[RECORDS PROVIDED]

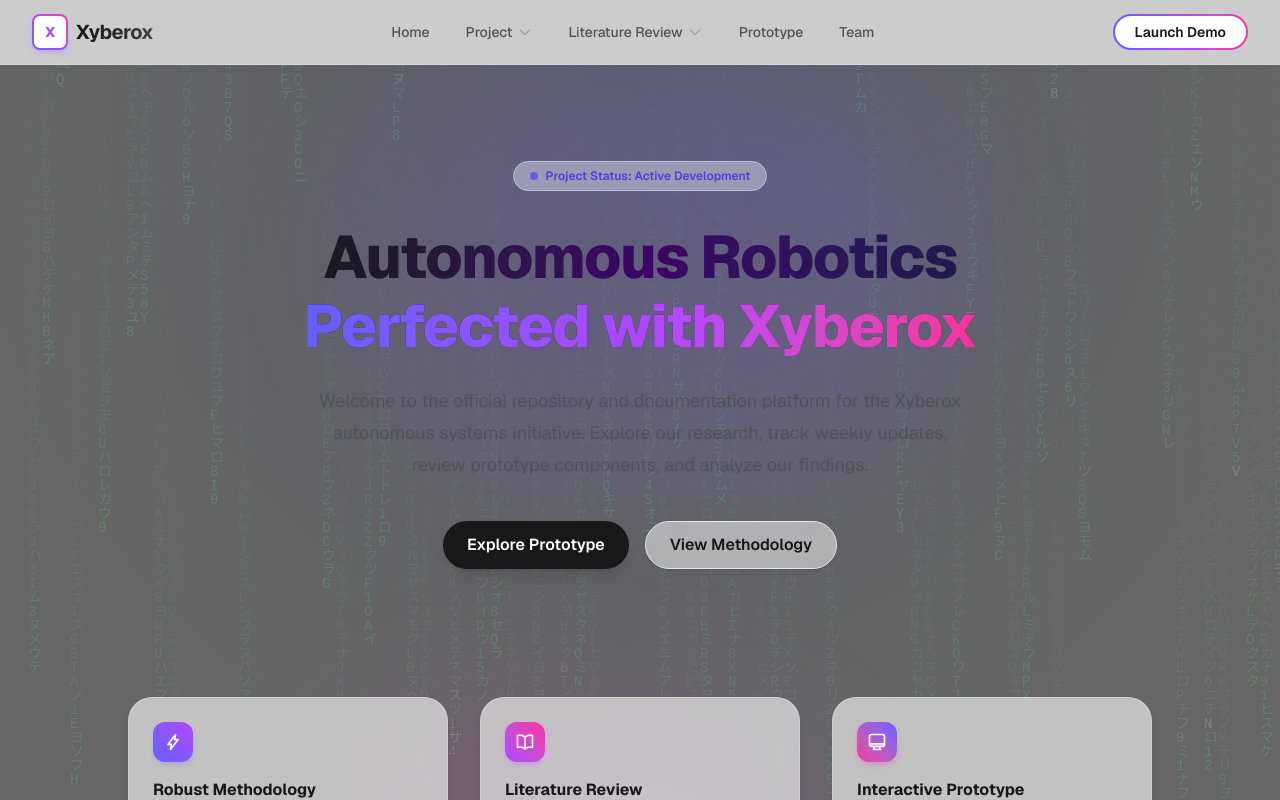
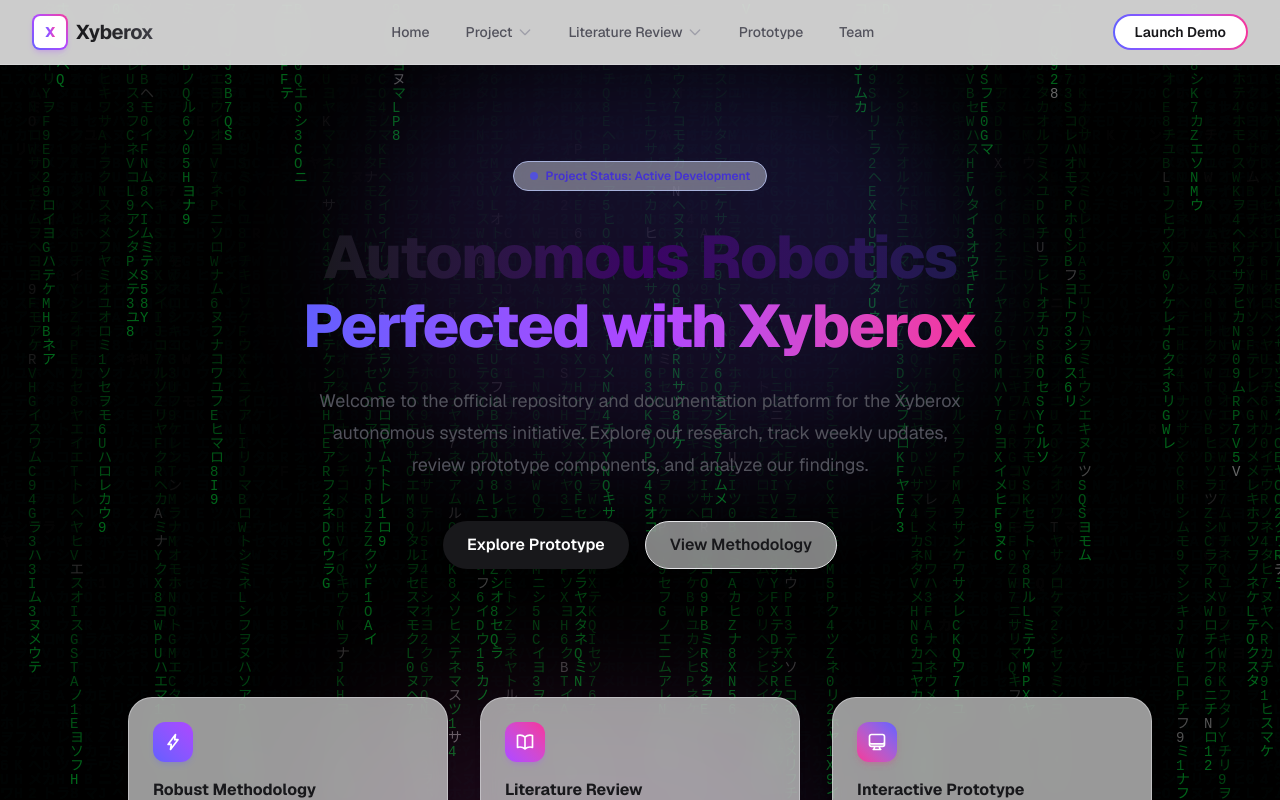
Before and after one commit to shrabondas5544/xyberox, a Next.js app: page / in a window 1280 px wide. Shown: the top 800 px of the page. Built offline with nearby package versions, Linux system fonts and the light colour scheme.

Commit message:
Make homepage and team page backgrounds transparent to show Matrix rain in center

```diff
--- a/app/components/MatrixBackground.tsx
+++ b/app/components/MatrixBackground.tsx
@@ -96,7 +96,7 @@ export default function MatrixBackground() {
   return (
     <canvas
       ref={canvasRef}
-      className="fixed inset-0 w-full h-full -z-50 pointer-events-none opacity-20 bg-black"
+      className="fixed inset-0 w-full h-full -z-50 pointer-events-none opacity-40 bg-black"
     />
   );
 }
--- a/app/page.tsx
+++ b/app/page.tsx
@@ -4,7 +4,6 @@ export default function Home() {
   return (
     <div className="relative flex flex-1 flex-col items-center justify-center overflow-hidden py-16 sm:py-24">
       {/* Dynamic Background Gradients */}
-      <div className="absolute inset-0 -z-10 bg-[radial-gradient(45rem_50rem_at_top,theme(colors.indigo.100),white)] opacity-40 dark:bg-[radial-gradient(45rem_50rem_at_top,theme(colors.zinc.900),theme(colors.zinc.950))] dark:opacity-80" />
       <div className="absolute top-0 right-1/4 -z-10 h-[400px] w-[600px] rounded-full bg-gradient-to-tr from-purple-500/10 to-indigo-500/20 blur-3xl dark:from-purple-500/5 dark:to-indigo-500/10" />
       <div className="absolute bottom-10 left-1/4 -z-10 h-[300px] w-[500px] rounded-full bg-gradient-to-br from-pink-500/10 to-purple-500/15 blur-3xl dark:from-pink-500/5 dark:to-purple-500/5" />
 
--- a/app/team/page.tsx
+++ b/app/team/page.tsx
@@ -130,7 +130,6 @@ export default function TeamPage() {
   return (
     <div className="relative flex-1 py-16 sm:py-24 overflow-hidden">
       {/* Background visual accents */}
-      <div className="absolute inset-0 -z-10 bg-[radial-gradient(45rem_50rem_at_top,theme(colors.indigo.100),white)] opacity-35 dark:bg-[radial-gradient(45rem_50rem_at_top,theme(colors.zinc.900),theme(colors.zinc.950))] dark:opacity-85" />
       <div className="absolute top-0 left-1/2 -translate-x-1/2 -z-10 h-[350px] w-[600px] rounded-full bg-gradient-to-tr from-purple-500/10 to-indigo-500/15 blur-3xl dark:from-purple-500/5 dark:to-indigo-500/5" />
 
       <div className="mx-auto max-w-7xl px-6 lg:px-8">
```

[/RECORDS PROVIDED]

» AIM OF THE TASK
Each line above that contains the string "inset" should be identified and copied.

» EXERCISE SOLUTION
-      className="fixed inset-0 w-full h-full -z-50 pointer-events-none opacity-20 bg-black"
+      className="fixed inset-0 w-full h-full -z-50 pointer-events-none opacity-40 bg-black"
-      <div className="absolute inset-0 -z-10 bg-[radial-gradient(45rem_50rem_at_top,theme(colors.indigo.100),white)] opacity-40 dark:bg-[radial-gradient(45rem_50rem_at_top,theme(colors.zinc.900),theme(colors.zinc.950))] dark:opacity-80" />
-      <div className="absolute inset-0 -z-10 bg-[radial-gradient(45rem_50rem_at_top,theme(colors.indigo.100),white)] opacity-35 dark:bg-[radial-gradient(45rem_50rem_at_top,theme(colors.zinc.900),theme(colors.zinc.950))] dark:opacity-85" />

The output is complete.